- _Work instructions_:
Each line that includes "local" must be copied from the records.

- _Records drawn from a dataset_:
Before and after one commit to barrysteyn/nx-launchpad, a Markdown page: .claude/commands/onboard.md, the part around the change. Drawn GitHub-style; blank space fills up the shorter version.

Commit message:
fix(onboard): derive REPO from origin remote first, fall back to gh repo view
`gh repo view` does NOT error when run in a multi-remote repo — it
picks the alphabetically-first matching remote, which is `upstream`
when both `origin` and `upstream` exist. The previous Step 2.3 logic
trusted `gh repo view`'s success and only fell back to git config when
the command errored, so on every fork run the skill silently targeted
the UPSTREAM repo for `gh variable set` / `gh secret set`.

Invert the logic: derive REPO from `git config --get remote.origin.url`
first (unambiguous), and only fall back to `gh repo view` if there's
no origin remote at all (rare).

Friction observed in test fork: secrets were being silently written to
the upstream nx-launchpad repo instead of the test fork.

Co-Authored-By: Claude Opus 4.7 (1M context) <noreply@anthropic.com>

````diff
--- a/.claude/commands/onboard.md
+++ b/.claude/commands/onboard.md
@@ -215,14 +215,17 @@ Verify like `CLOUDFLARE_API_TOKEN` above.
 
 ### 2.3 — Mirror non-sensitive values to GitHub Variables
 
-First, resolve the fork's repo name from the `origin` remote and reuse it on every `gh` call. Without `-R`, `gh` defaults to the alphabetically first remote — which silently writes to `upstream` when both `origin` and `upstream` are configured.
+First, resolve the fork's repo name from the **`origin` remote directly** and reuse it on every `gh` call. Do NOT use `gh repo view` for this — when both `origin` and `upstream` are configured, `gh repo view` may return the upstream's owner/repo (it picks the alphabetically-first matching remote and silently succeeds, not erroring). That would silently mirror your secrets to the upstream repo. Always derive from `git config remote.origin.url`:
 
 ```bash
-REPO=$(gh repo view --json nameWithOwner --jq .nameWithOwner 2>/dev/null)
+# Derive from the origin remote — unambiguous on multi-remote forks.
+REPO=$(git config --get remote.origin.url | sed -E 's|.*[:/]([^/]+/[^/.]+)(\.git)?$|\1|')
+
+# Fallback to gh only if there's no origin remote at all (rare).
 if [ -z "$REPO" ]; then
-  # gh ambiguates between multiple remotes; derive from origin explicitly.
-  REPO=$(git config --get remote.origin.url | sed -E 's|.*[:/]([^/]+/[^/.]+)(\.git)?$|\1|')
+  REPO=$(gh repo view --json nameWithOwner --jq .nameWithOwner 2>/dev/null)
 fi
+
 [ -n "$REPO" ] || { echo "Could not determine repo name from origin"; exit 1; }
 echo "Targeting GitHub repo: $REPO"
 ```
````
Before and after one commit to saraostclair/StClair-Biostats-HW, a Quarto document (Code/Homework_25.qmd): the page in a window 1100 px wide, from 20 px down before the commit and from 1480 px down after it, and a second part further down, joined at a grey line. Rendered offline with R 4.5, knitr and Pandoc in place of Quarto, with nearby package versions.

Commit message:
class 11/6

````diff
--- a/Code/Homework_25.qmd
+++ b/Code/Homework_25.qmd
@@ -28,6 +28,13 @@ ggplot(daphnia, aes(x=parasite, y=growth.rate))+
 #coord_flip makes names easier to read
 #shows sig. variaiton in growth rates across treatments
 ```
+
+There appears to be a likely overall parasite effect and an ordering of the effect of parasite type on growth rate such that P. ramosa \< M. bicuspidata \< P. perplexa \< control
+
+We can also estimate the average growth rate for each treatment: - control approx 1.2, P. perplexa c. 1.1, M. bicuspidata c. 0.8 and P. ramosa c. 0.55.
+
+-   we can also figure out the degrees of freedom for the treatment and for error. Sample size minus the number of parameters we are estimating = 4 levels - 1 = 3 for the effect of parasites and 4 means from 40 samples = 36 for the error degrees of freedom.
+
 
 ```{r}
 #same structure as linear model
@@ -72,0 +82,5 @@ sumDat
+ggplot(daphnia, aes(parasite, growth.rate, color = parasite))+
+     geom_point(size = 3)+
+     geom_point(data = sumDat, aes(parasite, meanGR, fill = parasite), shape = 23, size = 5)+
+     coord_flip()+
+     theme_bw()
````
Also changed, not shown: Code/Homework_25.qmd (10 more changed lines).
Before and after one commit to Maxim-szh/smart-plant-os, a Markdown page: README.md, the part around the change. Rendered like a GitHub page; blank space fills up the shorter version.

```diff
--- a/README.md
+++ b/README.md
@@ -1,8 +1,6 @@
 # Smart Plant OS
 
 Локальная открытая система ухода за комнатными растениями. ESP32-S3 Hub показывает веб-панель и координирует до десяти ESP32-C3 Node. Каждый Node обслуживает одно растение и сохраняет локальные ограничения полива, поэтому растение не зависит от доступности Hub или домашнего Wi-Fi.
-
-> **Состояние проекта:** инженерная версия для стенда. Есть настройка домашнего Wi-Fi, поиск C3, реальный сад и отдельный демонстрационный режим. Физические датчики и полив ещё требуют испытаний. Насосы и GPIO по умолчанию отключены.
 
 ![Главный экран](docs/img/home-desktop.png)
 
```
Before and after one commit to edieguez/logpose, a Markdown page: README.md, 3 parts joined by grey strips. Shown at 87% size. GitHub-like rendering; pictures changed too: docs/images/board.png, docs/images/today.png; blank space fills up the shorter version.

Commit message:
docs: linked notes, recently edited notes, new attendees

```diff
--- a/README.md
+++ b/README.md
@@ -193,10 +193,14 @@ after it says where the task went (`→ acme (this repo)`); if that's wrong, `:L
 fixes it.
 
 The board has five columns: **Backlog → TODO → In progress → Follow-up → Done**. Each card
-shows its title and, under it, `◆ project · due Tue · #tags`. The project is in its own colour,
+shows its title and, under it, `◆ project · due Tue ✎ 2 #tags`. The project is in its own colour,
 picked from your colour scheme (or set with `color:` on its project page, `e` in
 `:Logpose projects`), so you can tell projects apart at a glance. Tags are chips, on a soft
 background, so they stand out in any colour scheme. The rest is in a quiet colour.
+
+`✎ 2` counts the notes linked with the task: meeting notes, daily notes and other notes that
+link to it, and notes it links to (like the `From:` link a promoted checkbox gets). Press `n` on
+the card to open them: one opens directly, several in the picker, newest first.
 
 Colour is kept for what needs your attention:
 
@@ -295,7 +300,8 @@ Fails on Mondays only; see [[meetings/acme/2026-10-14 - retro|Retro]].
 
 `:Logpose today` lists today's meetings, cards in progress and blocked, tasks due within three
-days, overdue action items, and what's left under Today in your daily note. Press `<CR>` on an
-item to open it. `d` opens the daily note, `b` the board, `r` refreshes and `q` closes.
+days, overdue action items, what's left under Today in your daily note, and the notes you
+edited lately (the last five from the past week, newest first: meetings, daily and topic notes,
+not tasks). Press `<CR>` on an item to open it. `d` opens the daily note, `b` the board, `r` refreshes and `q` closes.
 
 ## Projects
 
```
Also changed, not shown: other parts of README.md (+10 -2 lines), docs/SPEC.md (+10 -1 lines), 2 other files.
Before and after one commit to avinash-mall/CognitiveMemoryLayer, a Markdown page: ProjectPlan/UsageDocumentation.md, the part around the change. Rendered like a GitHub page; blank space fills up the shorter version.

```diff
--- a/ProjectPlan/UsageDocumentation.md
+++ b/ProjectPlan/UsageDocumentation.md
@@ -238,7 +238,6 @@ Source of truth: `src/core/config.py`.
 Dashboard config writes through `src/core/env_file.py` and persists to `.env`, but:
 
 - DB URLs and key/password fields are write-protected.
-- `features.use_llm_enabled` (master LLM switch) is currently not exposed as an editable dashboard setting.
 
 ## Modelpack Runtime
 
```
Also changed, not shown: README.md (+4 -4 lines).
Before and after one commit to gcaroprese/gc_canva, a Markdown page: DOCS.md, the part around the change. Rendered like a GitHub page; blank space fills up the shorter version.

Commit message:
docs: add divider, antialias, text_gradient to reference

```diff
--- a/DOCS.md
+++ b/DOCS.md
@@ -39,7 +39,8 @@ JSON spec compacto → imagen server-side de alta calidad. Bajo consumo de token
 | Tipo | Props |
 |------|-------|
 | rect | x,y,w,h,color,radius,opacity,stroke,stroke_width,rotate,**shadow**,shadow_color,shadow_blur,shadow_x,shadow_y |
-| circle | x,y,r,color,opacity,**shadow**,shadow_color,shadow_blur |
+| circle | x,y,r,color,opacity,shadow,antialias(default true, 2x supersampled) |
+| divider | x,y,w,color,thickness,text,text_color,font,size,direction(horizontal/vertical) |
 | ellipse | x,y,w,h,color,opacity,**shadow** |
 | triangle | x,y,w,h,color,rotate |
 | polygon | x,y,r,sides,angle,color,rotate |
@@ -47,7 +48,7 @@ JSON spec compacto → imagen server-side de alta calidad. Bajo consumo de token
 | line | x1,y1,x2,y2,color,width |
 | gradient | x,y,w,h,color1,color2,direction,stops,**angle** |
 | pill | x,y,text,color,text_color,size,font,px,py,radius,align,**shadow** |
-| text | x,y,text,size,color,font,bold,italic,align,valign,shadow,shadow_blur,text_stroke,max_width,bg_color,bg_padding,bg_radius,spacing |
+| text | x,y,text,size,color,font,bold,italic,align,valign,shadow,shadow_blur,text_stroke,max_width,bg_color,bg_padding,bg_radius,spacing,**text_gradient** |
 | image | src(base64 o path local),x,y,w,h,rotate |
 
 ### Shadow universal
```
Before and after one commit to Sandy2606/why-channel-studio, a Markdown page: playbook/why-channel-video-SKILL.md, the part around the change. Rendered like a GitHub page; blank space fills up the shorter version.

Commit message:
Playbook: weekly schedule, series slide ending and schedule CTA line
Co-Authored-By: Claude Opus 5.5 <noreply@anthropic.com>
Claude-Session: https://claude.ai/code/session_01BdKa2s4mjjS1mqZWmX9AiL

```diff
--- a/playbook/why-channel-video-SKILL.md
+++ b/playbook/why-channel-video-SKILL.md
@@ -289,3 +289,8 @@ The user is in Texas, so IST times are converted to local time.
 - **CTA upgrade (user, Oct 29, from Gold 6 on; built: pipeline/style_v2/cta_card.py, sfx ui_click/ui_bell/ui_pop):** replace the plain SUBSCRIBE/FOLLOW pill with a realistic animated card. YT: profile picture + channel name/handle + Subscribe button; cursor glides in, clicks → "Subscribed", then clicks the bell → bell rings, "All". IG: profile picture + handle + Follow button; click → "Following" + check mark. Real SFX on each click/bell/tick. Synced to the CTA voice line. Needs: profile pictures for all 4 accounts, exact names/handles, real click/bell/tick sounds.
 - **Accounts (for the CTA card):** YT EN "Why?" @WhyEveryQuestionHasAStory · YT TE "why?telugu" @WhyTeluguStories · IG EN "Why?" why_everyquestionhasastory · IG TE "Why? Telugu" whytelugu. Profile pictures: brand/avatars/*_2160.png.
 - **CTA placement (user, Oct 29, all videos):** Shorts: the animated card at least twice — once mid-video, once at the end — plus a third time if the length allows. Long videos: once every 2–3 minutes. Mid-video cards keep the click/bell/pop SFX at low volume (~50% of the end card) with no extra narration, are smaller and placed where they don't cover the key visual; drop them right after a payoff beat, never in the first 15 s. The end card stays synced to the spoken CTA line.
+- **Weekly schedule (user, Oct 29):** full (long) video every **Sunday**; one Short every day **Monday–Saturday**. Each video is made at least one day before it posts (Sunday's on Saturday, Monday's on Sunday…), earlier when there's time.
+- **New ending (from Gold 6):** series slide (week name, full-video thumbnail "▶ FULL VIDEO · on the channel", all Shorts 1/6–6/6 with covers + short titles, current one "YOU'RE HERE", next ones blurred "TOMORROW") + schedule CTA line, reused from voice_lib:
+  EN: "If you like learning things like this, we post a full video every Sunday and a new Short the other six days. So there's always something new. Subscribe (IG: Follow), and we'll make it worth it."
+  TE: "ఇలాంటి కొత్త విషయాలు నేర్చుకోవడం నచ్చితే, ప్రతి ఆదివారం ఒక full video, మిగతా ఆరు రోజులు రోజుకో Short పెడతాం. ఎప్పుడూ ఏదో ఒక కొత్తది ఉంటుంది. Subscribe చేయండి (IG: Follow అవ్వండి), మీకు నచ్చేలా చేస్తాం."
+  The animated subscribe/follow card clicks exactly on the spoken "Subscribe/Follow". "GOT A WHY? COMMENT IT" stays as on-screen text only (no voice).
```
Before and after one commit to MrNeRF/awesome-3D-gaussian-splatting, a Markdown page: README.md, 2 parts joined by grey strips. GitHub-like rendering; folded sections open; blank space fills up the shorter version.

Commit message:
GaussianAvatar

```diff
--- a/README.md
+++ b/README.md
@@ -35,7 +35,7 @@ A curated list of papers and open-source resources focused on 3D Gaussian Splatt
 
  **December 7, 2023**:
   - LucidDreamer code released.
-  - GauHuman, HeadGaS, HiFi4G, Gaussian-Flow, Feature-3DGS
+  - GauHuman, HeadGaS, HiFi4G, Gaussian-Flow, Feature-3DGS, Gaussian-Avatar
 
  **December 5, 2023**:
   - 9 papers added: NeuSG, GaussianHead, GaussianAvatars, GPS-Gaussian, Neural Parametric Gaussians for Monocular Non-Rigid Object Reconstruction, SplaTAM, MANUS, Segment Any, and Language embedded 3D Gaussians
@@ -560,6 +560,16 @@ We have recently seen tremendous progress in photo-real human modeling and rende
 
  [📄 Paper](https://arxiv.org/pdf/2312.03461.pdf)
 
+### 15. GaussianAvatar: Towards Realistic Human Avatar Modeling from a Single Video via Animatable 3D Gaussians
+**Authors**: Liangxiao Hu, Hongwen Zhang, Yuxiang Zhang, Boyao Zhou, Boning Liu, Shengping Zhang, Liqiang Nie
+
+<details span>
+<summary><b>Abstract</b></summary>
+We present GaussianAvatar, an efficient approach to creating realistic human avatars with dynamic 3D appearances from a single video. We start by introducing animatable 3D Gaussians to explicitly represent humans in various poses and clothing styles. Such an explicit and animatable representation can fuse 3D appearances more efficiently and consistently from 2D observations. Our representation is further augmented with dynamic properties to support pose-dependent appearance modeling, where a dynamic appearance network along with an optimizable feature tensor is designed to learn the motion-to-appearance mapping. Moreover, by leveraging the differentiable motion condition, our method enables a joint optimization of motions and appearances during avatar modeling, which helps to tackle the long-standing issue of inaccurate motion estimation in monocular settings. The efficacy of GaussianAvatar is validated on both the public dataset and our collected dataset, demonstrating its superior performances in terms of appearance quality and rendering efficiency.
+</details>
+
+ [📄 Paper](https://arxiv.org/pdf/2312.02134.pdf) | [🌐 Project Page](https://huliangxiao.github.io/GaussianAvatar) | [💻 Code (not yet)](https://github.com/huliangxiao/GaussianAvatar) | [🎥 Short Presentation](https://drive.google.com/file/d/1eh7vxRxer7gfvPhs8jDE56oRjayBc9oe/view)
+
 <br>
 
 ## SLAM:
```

- _Solution for this task_:
 | image | src(base64 o path local),x,y,w,h,rotate |
@@ -289,3 +289,8 @@ The user is in Texas, so IST times are converted to local time.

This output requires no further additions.